What does the Bank of England do?

The Bank of England is unlike banks you see on the high street or use for online banking. Instead, it is the central Bank of the UK.

The Bank of England has served the public for over 300 years by looking after the UK economy and financial system. 

We make sure you can pay for things

Here at the Bank of England we print the banknotes that you use to pay for things; and make sure they are strong, attractive and hard to forge. 

When you pay for things electronically, we are working behind the scenes to make sure you can make these payments every second of every day.

We monitor high street banks

We also make sure high street banks are safe and sound, and look at the entire financial system to reduce risks and keep it safe so money flows to where it is needed most. 

We set interest rates 

We set the key interest rate in the economy called Bank Rate which then filters down into the interest rates offered when you put money into a savings account, or take out a loan.

Businesses depend on loans to expand and hire more staff. So interest rates also matter for them and their employees.
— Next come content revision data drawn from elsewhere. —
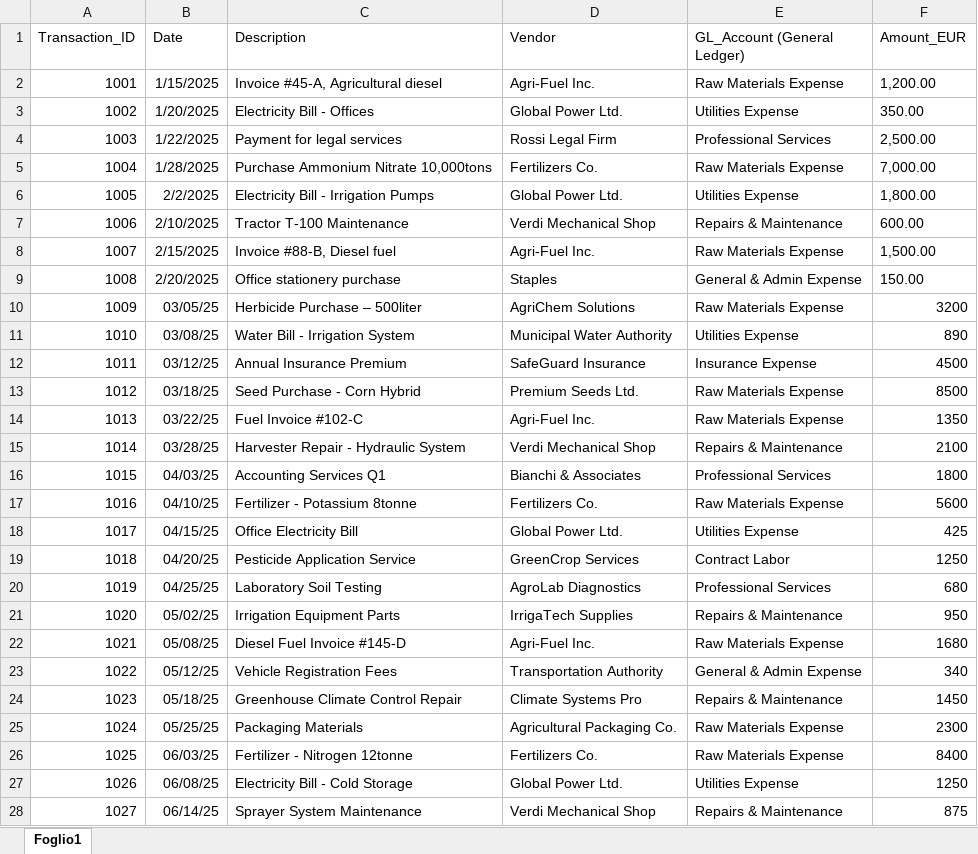
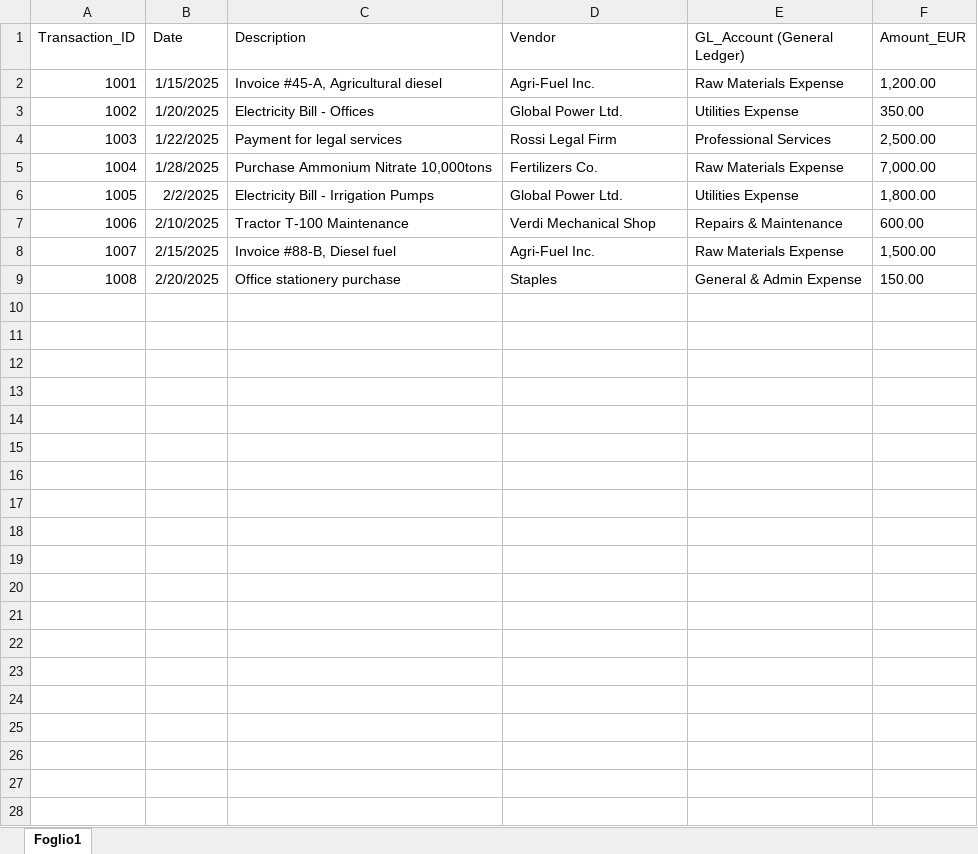
Before and after one commit to GiulioBartoloni/GAIA, an Excel workbook: data/input_dataset_v.1.xlsx, sheet Foglio1, drawn as a sheet; only a part is shown; values as stored, in another font and other column widths than the file's, no borders; the diff covers the shown part only; the diff names each change by its address in the sheet, - before the commit and + after, or states it on an @@ line.

```diff
--- a/data/input_dataset_v.1.xlsx (sheet Foglio1)
+++ b/data/input_dataset_v.1.xlsx (sheet Foglio1)
-row 10: 1009 | 03/05/25 | Herbicide Purchase – 500liter | AgriChem Solutions | Raw Materials Expense | 3200
-row 11: 1010 | 03/08/25 | Water Bill - Irrigation System | Municipal Water Authority | Utilities Expense | 890
-row 12: 1011 | 03/12/25 | Annual Insurance Premium | SafeGuard Insurance | Insurance Expense | 4500
-row 13: 1012 | 03/18/25 | Seed Purchase - Corn Hybrid | Premium Seeds Ltd. | Raw Materials Expense | 8500
-row 14: 1013 | 03/22/25 | Fuel Invoice #102-C | Agri-Fuel Inc. | Raw Materials Expense | 1350
-row 15: 1014 | 03/28/25 | Harvester Repair - Hydraulic System | Verdi Mechanical Shop | Repairs & Maintenance | 2100
-row 16: 1015 | 04/03/25 | Accounting Services Q1 | Bianchi & Associates | Professional Services | 1800
-row 17: 1016 | 04/10/25 | Fertilizer - Potassium 8tonne | Fertilizers Co. | Raw Materials Expense | 5600
-row 18: 1017 | 04/15/25 | Office Electricity Bill | Global Power Ltd. | Utilities Expense | 425
-row 19: 1018 | 04/20/25 | Pesticide Application Service | GreenCrop Services | Contract Labor | 1250
-row 20: 1019 | 04/25/25 | Laboratory Soil Testing | AgroLab Diagnostics | Professional Services | 680
-row 21: 1020 | 05/02/25 | Irrigation Equipment Parts | IrrigaTech Supplies | Repairs & Maintenance | 950
-row 22: 1021 | 05/08/25 | Diesel Fuel Invoice #145-D | Agri-Fuel Inc. | Raw Materials Expense | 1680
-row 23: 1022 | 05/12/25 | Vehicle Registration Fees | Transportation Authority | General & Admin Expense | 340
-row 24: 1023 | 05/18/25 | Greenhouse Climate Control Repair | Climate Systems Pro | Repairs & Maintenance | 1450
-row 25: 1024 | 05/25/25 | Packaging Materials | Agricultural Packaging Co. | Raw Materials Expense | 2300
-row 26: 1025 | 06/03/25 | Fertilizer - Nitrogen 12tonne | Fertilizers Co. | Raw Materials Expense | 8400
-row 27: 1026 | 06/08/25 | Electricity Bill - Cold Storage | Global Power Ltd. | Utilities Expense | 1250
-row 28: 1027 | 06/14/25 | Sprayer System Maintenance | Verdi Mechanical Shop | Repairs & Maintenance | 875
```
Also changed, not shown: 22 removed rows elsewhere in this sheet, 7 other files.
We look after gold

There are around 400,000 gold bars stored in our vaults. We look after the UK's gold reserves and gold belonging to other central banks. We own very little gold of our own.  

Through everything we do, the Bank supports a strong and stable economy for the public we serve. 

  • Hi, my name is Tiago, and I work at the Bank of England. The Bank of England is the central bank of the United Kingdom. 

    We’re different to a bank that you would come across in the high street. That means we don’t hold accounts or make loans to the public. We issue banknotes that you spend in shops. There are over 3 billion of these notes in circulation, worth over £60 billion.  

    We set the official interest rate for the United Kingdom. This is called Bank Rate. It directly influences the cost of savings, loans and mortgage rates.  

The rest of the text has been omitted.